▶ PROBLEM DESCRIPTION
The answer should match the entries below word for word, minus their pictures.

(Saved entries)
== == ==
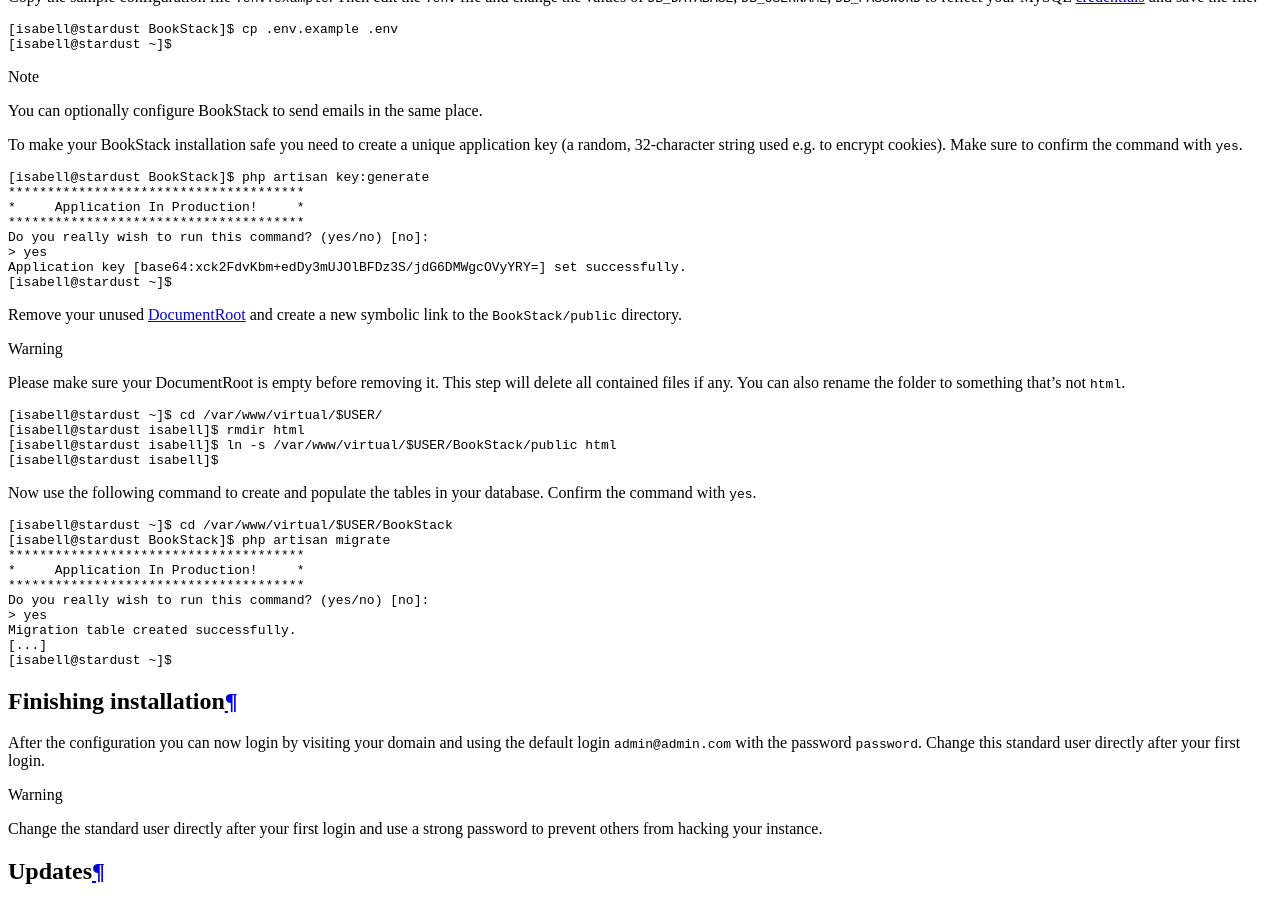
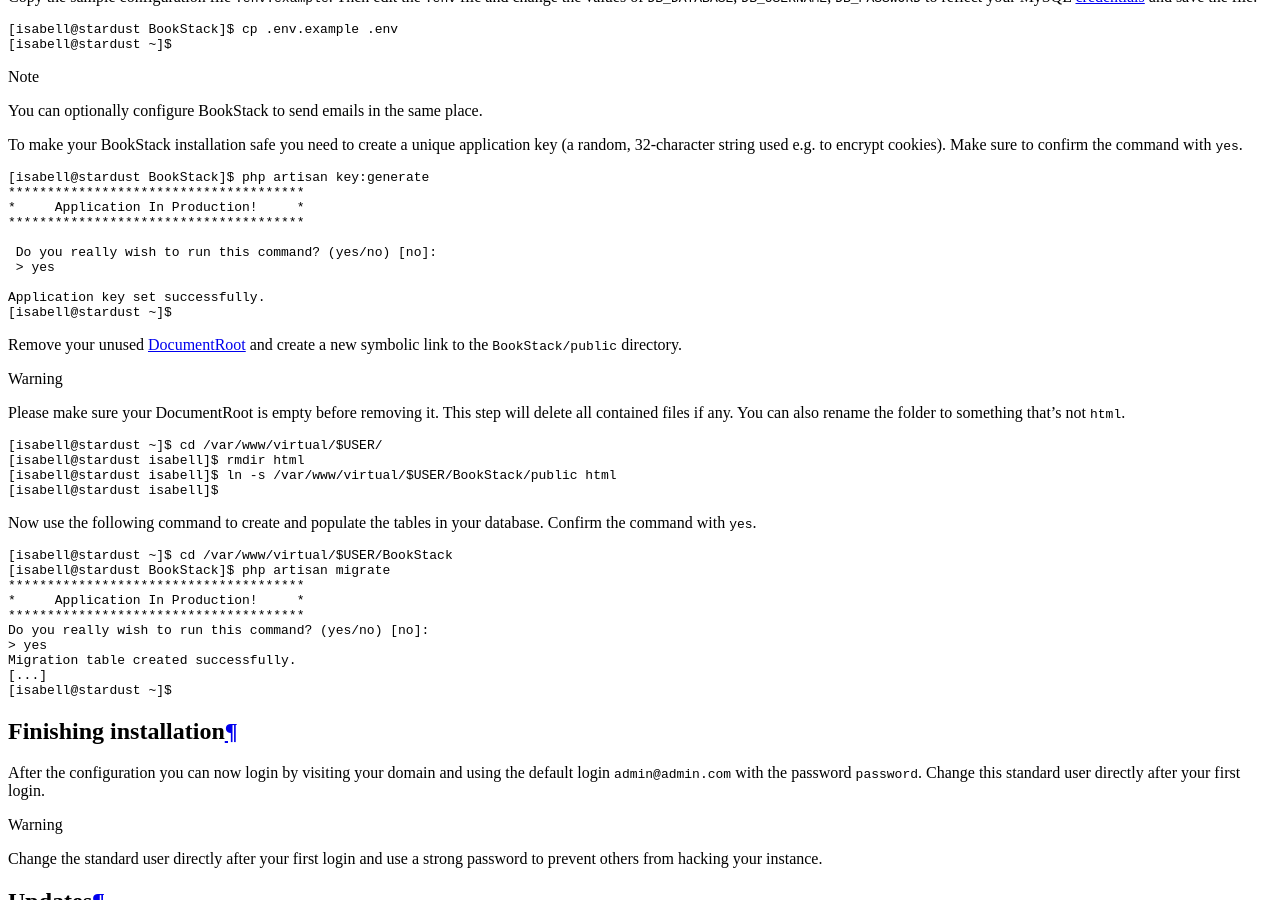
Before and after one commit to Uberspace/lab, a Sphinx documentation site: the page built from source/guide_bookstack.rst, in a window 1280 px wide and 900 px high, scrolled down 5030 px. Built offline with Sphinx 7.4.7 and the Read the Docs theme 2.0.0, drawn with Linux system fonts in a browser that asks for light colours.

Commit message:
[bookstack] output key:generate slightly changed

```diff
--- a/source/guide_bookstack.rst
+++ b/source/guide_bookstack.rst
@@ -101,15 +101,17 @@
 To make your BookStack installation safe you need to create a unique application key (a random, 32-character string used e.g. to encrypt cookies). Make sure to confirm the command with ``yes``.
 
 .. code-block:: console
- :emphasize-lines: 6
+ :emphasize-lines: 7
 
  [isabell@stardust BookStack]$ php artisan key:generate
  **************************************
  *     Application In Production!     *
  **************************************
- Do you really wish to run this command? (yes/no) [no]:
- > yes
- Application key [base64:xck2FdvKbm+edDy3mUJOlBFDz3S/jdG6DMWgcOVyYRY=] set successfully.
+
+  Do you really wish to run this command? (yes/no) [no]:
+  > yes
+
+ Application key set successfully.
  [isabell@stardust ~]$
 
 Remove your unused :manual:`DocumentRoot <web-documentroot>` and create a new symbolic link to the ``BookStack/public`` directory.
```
== == ==
▶ ANSWER SECTION
Before and after one commit to Uberspace/lab, a Sphinx documentation site: the page built from source/guide_bookstack.rst, in a window 1280 px wide and 900 px high, scrolled down 5030 px. Built offline with Sphinx 7.4.7 and the Read the Docs theme 2.0.0, drawn with Linux system fonts in a browser that asks for light colours.

Commit message:
[bookstack] output key:generate slightly changed

```diff
--- a/source/guide_bookstack.rst
+++ b/source/guide_bookstack.rst
@@ -101,15 +101,17 @@
 To make your BookStack installation safe you need to create a unique application key (a random, 32-character string used e.g. to encrypt cookies). Make sure to confirm the command with ``yes``.
 
 .. code-block:: console
- :emphasize-lines: 6
+ :emphasize-lines: 7
 
  [isabell@stardust BookStack]$ php artisan key:generate
  **************************************
  *     Application In Production!     *
  **************************************
- Do you really wish to run this command? (yes/no) [no]:
- > yes
- Application key [base64:xck2FdvKbm+edDy3mUJOlBFDz3S/jdG6DMWgcOVyYRY=] set successfully.
+
+  Do you really wish to run this command? (yes/no) [no]:
+  > yes
+
+ Application key set successfully.
  [isabell@stardust ~]$
 
 Remove your unused :manual:`DocumentRoot <web-documentroot>` and create a new symbolic link to the ``BookStack/public`` directory.
```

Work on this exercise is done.